By the age of 3, roughly 65% of children suffer from some kind of ear infection, which can even lead to recurrent episodes, if not spotted at the earliest opportunity. Children with otitis media along with middle-ear fluid are in danger of experiencing some kinds of hearing loss. It can be difficult to figure it out directly, but based on the speech-response of the child, you can track the occurrence.
You need to intervene early to ensure there is no distractibility in the child or delay in catching sounds. Measuring the movement of ear drum (tympanogram) gives the health status of middle ear, and this kind of diagnosis should be conducted every alternate month to make sure everything is all right.
As far as spotting the symptoms is concerns, you should know that ear disorders don’t accompany with tears and fevers. You need to carry out careful monitoring to gain a good awareness of any discomfort being faced by your child. Here are some signs and behaviors to keep an eye on. If you doubt anything suspicious, it’s advisable to consult an expert ENT.
If you notice some abnormality in the normal sleeping schedule of your child, or if they cry more than what they usually do, it could be an indicator for some sort of infection.
Tugging At Ears
This is possibly the most common signal you can get, and if you see your child doing this most of the times, you are in for some attention. They will pull, swat and put everything near the ears, even their toys. If you notice such an occurrence for over a week, it’s a clear signal of irritation in the ears. This would require medical consultation at the earliest.
Untimed bloating, reduced appetite, diarrhea and vomiting are some of the most common symptoms that point towards infection, which can be spotted anywhere.
Discomfort On Bed
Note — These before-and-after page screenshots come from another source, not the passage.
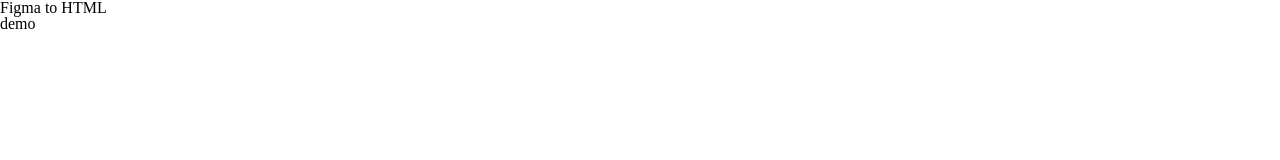
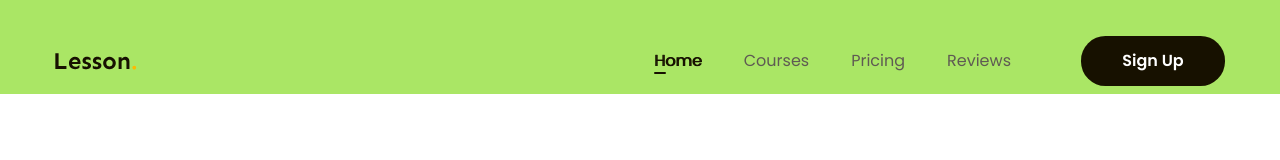
Before and after one commit to tuhoclaptrinh123/Figma-to-HTML, a plain HTML site: page index.html in a window 1280 px wide. Shown: the top 160 px of the page. Drawn offline with Linux system fonts and the light colour scheme.

Commit message:
p3-làm header

```diff
--- a/assets/css/style.css
+++ b/assets/css/style.css
@@ -10,4 +10,108 @@
 /* Khôi phục lại cỡ chữ mặc định theo rem */
 body {
   font-size: 1.6rem;
+  font-family: "Poppins", sans-serif;
 }
+
+/* ================common: chung==================== */
+a {
+  text-decoration: none;
+}
+
+.btn {
+  display: inline-block;
+  padding: 0px 16px; /*16px là có ngụ ý*/
+  /* xem lại kiến thức Block - inline, inline-block bài 51, có nói kỹ về nút bấm */
+
+  text-align: center;
+  color: #fff;
+  font-size: 1.6rem;
+
+  font-weight: 600;
+  border-radius: 24.5px;
+  background: #171100;
+
+  /* code chiều cao nút bấm */
+  line-height: 50px;
+  /* code độ rộng */
+  min-width: 118px;
+}
+
+.main-content {
+  width: 1170px;
+  /* chú ý */
+  max-width: calc(100% - 48px);
+  margin-left: auto;
+  margin-right: auto;
+}
+
+/* ===============header============================================ */
+.header {
+  background-color: #a2e456e7;
+}
+
+.header .body-header {
+  display: flex;
+  /* căn các item nằm ngang ra */
+  align-items: center;
+  padding: 36px 0 8px;
+}
+
+/* chú ý */
+.nav {
+  margin-left: auto;
+}
+
+.nav ul {
+  display: flex;
+}
+
+.nav a {
+  position: relative;
+  color: #5f5b53;
+  /* font-size là 16px vẫn giống 1.6rem vì mình đã quy đổi lại trang web ngay từ đầu */
+  font-size: 1.6rem;
+  padding: 8px 21px;
+}
+
+/* lưu ý */
+.nav li.active a,
+/* --- làm cho home đậm đen lên*/
+.nav a:hover {
+  color: #171100;
+  /* font-weight: 600; */
+  /* thay font-weight bằng text-shadow => không giật text*/
+  text-shadow: 1px 0 0 currentColor;
+}
+
+/* thêm dấu gạch_bài 83, before_after*/
+.nav li.active a::after {
+  display: block;
+  content: "";
+  width: 12px;
+  height: 2px;
+  /* với trạng thái display là inline thì phần tử không xét được width, height => cần thêm display_block 0r inline-block */
+  border-radius: 1px;
+  background: #171100;
+
+  /* dùng position: absolute thì quay lại bài 87.2; ==> tác động vào thẻ a có position: relative; thì */
+  position: absolute;
+  left: 21px;
+  bottom: 6px;
+}
+
+/* tác động độ rộng nhỏ nhất cho nút Sign Up */
+header .btn-sign-up {
+  min-width: 144px;
+}
+
+/* xử lý dùng sticky-hiệu ứng bám dính- để neo header lại khi cuộn trang xuống cần quay lại body-header trong header*/
+.header.fixed {
+  position: sticky;
+  top: -28px;
+}
+
+/* code khoảng cách giữa Reviews và Sign Up */
+.header .action {
+  margin-left: 49px;
+}
--- a/index.html
+++ b/index.html
@@ -5,14 +5,40 @@
     <meta name="viewport" content="width=device-width, initial-scale=1.0" />
     <!-- reset css -->
     <link rel="stylesheet" href="./assets/css/reset.css" />
-
+    <!-- embed fonts -->
+    <link rel="preconnect" href="https://fonts.googleapis.com" />
+    <link rel="preconnect" href="https://fonts.gstatic.com" crossorigin />
+    <link
+      href="https://fonts.googleapis.com/css2?family=Poppins:ital,wght@0,100;0,200;0,300;0,400;0,500;0,600;0,700;0,800;0,900;1,100;1,200;1,300;1,400;1,500;1,600;1,700;1,800;1,900&family=Sen:wght@400..800&display=swap"
+      rel="stylesheet"
+    />
     <!-- styles -->
     <link rel="stylesheet" href="./assets/css/style.css" />
     <title>Figma to HTML from GaLapTrinh</title>
   </head>
 
-  <body>
-    <h1>Figma to HTML</h1>
-    <h2>demo</h2>
+  <body style="height: 10000px">
+    <!-- header -->
+    <header class="header fixed">
+      <div class="main-content">
+        <div class="body-header">
+          <!-- logo. Là một thẻ có ngữ nghĩa giúp cho trình đọc máy hoặc trình duyệt hiểu rằng nó là phần đầu trang web -->
+          <img src="./assets/img/logo.svg" alt="Lesson." class="logo" />
+          <!-- nav: navigation: điều hướng. Là một thẻ có ngữ nghĩa giúp cho trình đọc máy hoặc trình duyệt hiểu rằng nó là một thanh menu hoặc điều hướng -->
+          <nav class="nav">
+            <ul>
+              <li class="active"><a href="#!">Home</a></li>
+              <li><a href="#!">Courses</a></li>
+              <li><a href="#!">Pricing</a></li>
+              <li><a href="#!">Reviews</a></li>
+            </ul>
+          </nav>
+          <!-- btn action: nút hành động -->
+          <div class="action">
+            <a href="#!" class="btn btn-sign-up">Sign Up</a>
+          </div>
+        </div>
+      </div>
+    </header>
   </body>
 </html>
```
Also changed, not shown: assets/img/logo.svg (added), lưu ý.txt (added).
If you notice a child getting upset when they lie down, this implies they feel some sort of fluid build-up or pressure within Eustachian Tube and the middle ear.
In spite of you repeatedly asking something that you had been asking for over a year now, if the child ignores you, or gives a reaction like “What?” or “Huh”, instead of responding the way they used to do, then there is a probability of moderate hearing loss.
The child may have a perforated eardrum, if you see some sort of fluid or pus coming out of the ear canal. This is an extreme case where pressure bursts through the eardrum.
Recurrent ear infections in children can have a direct impact on the speech clarity. You will often notice a mumbled speech during such an episode, and their ability to respond quickly fades away gradually.
If you notice any of these behaviors in your child, it’s advisable to seek medical assistance from a reputed ENT professional that specializes in treating ear infections in children. An expert in speech and language can also help you identify such issues.